• **Task directions**:
Could you show each line of the records that contains the word "text"?

• **Excerpted data**:
BEGIN
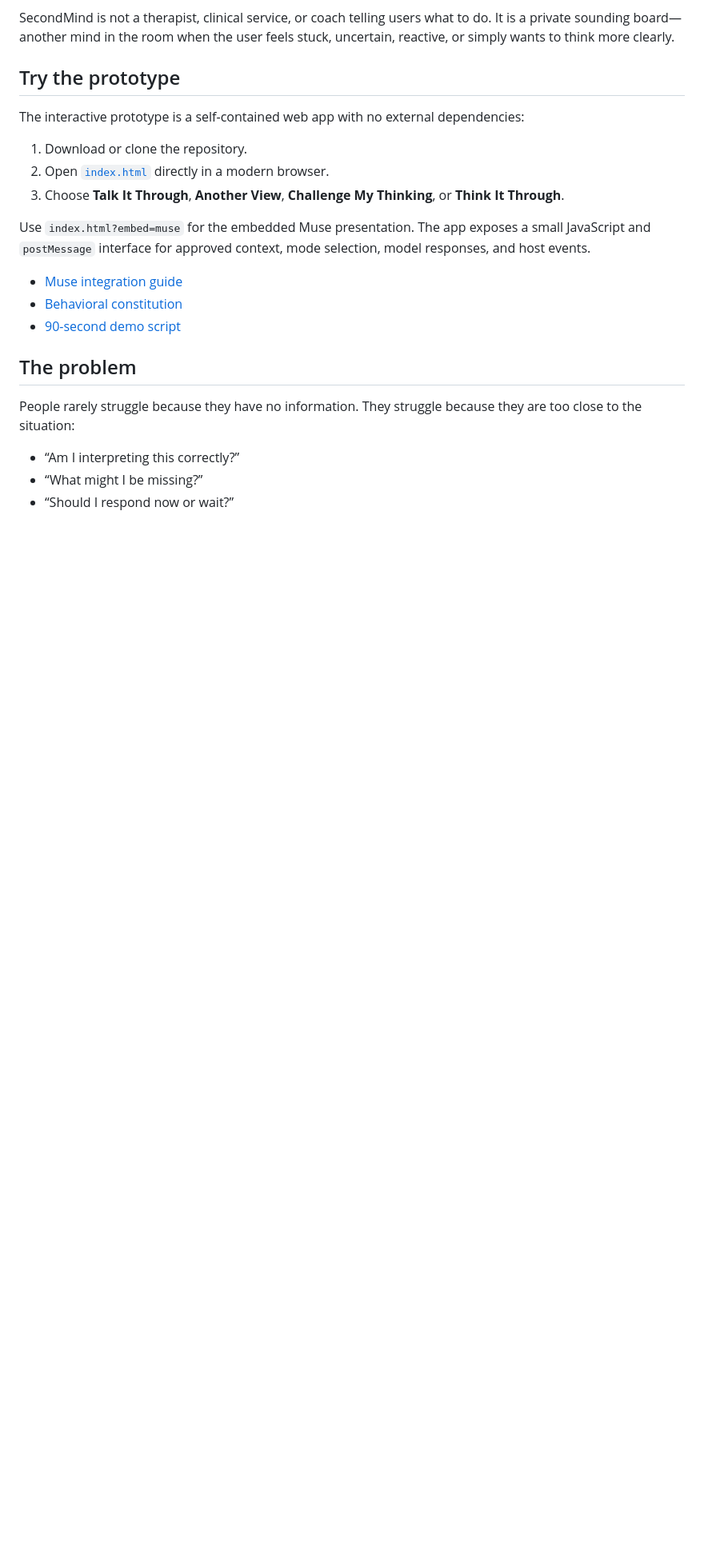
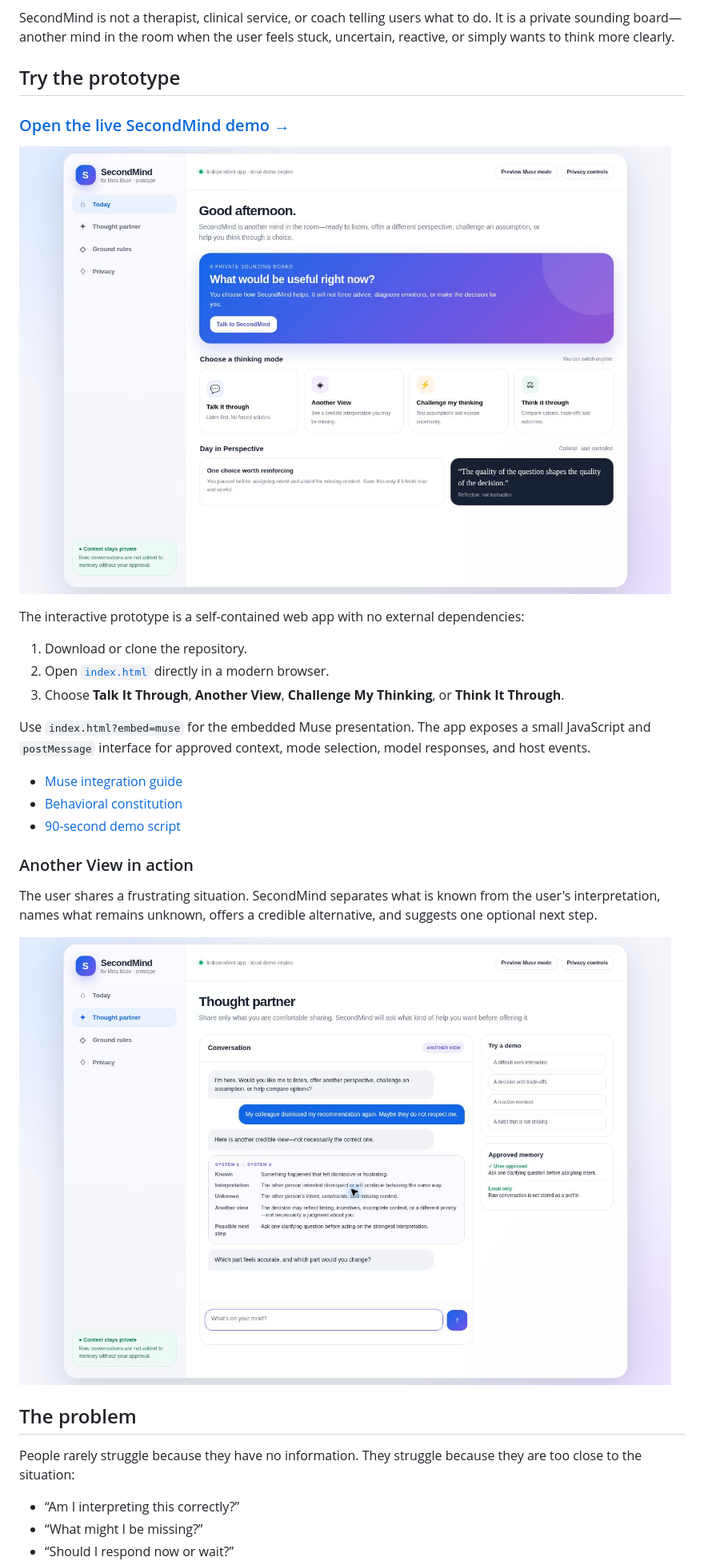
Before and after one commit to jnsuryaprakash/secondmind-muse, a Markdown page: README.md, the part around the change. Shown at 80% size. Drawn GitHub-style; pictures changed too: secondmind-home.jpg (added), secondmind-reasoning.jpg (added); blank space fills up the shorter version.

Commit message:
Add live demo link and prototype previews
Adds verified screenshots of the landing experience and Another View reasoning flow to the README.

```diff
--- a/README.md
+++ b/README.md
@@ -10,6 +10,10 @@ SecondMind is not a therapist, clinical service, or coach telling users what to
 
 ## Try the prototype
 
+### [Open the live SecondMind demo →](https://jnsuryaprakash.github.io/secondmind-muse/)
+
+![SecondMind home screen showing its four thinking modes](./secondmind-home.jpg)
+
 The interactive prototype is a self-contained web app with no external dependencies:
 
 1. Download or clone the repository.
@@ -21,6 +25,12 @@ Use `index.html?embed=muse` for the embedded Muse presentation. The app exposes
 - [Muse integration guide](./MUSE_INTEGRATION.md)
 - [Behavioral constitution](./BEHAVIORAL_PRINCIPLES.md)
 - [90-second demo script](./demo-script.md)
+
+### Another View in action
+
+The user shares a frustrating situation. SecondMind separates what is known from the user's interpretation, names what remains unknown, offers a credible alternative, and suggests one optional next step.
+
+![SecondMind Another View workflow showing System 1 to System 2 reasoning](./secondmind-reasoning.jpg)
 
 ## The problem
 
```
END
BEGIN
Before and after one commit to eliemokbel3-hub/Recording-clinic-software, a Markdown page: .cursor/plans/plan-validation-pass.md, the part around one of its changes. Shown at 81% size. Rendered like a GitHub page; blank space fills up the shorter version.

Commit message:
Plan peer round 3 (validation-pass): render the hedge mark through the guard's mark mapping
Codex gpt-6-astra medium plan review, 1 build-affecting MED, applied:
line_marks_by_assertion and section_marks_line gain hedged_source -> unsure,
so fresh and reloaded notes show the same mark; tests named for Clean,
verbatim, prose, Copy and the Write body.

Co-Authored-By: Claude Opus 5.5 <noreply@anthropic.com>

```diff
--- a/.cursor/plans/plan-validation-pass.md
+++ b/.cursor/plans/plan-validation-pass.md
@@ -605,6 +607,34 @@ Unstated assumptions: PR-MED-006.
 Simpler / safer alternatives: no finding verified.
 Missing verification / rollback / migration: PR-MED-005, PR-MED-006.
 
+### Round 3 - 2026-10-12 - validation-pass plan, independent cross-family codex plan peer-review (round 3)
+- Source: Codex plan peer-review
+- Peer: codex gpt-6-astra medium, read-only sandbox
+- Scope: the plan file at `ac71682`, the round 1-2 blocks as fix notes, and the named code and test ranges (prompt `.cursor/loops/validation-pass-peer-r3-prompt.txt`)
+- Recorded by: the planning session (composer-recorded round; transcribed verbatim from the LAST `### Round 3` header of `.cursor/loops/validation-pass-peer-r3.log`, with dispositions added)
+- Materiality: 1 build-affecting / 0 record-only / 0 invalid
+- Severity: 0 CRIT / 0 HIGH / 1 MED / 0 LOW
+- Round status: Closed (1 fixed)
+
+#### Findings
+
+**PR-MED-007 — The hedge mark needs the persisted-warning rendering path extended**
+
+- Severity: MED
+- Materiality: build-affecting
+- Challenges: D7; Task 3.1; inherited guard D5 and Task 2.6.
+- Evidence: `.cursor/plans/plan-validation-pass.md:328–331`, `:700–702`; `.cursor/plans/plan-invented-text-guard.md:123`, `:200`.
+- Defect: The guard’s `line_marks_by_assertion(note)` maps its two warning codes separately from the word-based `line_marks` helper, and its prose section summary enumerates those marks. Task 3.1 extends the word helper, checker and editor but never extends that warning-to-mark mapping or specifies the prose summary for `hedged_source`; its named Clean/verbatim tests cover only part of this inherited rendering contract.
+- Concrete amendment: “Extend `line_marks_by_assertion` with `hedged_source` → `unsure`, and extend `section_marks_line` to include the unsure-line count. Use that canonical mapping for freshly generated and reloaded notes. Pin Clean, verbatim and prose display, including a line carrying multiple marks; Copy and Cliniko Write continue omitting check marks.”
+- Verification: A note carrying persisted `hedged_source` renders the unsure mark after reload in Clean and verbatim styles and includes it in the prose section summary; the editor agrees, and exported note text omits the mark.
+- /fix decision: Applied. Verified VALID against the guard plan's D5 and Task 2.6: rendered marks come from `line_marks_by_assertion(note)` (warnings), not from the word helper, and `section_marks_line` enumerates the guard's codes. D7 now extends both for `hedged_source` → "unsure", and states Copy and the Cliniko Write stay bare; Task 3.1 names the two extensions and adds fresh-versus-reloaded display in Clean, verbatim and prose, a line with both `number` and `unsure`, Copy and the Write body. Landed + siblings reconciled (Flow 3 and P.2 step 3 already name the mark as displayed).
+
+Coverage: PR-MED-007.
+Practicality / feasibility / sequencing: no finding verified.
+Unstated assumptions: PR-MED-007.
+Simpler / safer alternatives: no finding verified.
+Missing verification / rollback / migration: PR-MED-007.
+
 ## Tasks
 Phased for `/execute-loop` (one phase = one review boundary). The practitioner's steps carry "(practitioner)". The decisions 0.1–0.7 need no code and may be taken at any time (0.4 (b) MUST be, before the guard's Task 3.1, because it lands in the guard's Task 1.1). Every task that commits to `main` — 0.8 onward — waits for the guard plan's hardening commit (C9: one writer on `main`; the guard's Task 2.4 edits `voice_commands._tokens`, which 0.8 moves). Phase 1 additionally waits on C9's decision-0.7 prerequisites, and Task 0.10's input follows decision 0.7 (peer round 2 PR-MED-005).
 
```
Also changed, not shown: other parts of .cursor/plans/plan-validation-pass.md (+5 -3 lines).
END
BEGIN
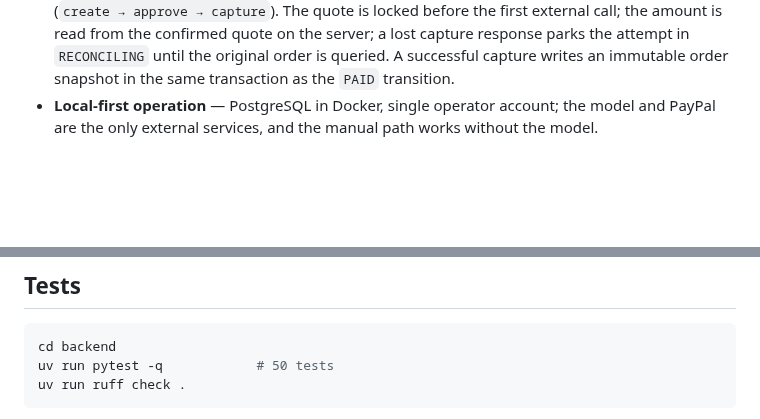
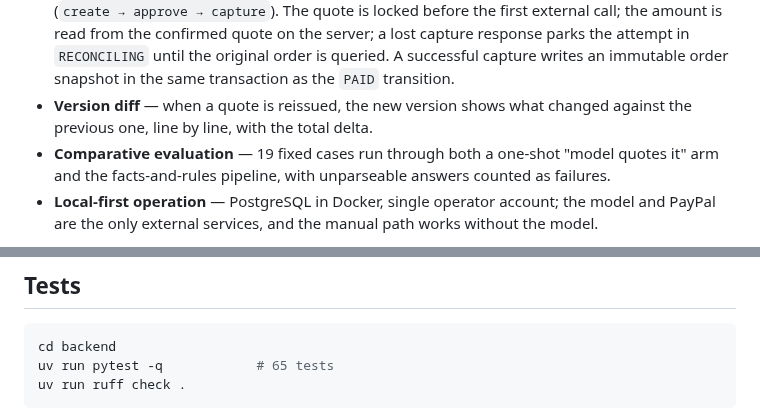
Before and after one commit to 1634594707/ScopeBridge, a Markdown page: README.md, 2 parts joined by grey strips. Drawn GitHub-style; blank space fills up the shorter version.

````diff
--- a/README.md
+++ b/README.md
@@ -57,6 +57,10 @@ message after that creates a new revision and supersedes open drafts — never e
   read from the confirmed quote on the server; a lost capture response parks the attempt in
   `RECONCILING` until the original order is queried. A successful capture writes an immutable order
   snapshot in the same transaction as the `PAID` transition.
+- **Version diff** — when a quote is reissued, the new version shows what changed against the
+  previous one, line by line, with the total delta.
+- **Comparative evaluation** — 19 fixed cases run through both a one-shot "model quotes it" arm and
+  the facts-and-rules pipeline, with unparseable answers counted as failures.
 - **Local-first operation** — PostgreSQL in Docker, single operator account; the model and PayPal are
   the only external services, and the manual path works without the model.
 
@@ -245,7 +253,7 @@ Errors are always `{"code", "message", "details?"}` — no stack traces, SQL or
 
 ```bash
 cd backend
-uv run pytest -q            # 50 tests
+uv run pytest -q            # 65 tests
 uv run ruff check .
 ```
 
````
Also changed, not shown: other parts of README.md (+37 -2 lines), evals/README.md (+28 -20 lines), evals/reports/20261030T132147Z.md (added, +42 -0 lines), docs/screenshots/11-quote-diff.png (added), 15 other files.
END
• **Response to this exercise**:
+- Evidence: `.cursor/plans/plan-validation-pass.md:328–331`, `:700–702`; `.cursor/plans/plan-invented-text-guard.md:123`, `:200`.
+- Verification: A note carrying persisted `hedged_source` renders the unsure mark after reload in Clean and verbatim styles and includes it in the prose section summary; the editor agrees, and exported note text omits the mark.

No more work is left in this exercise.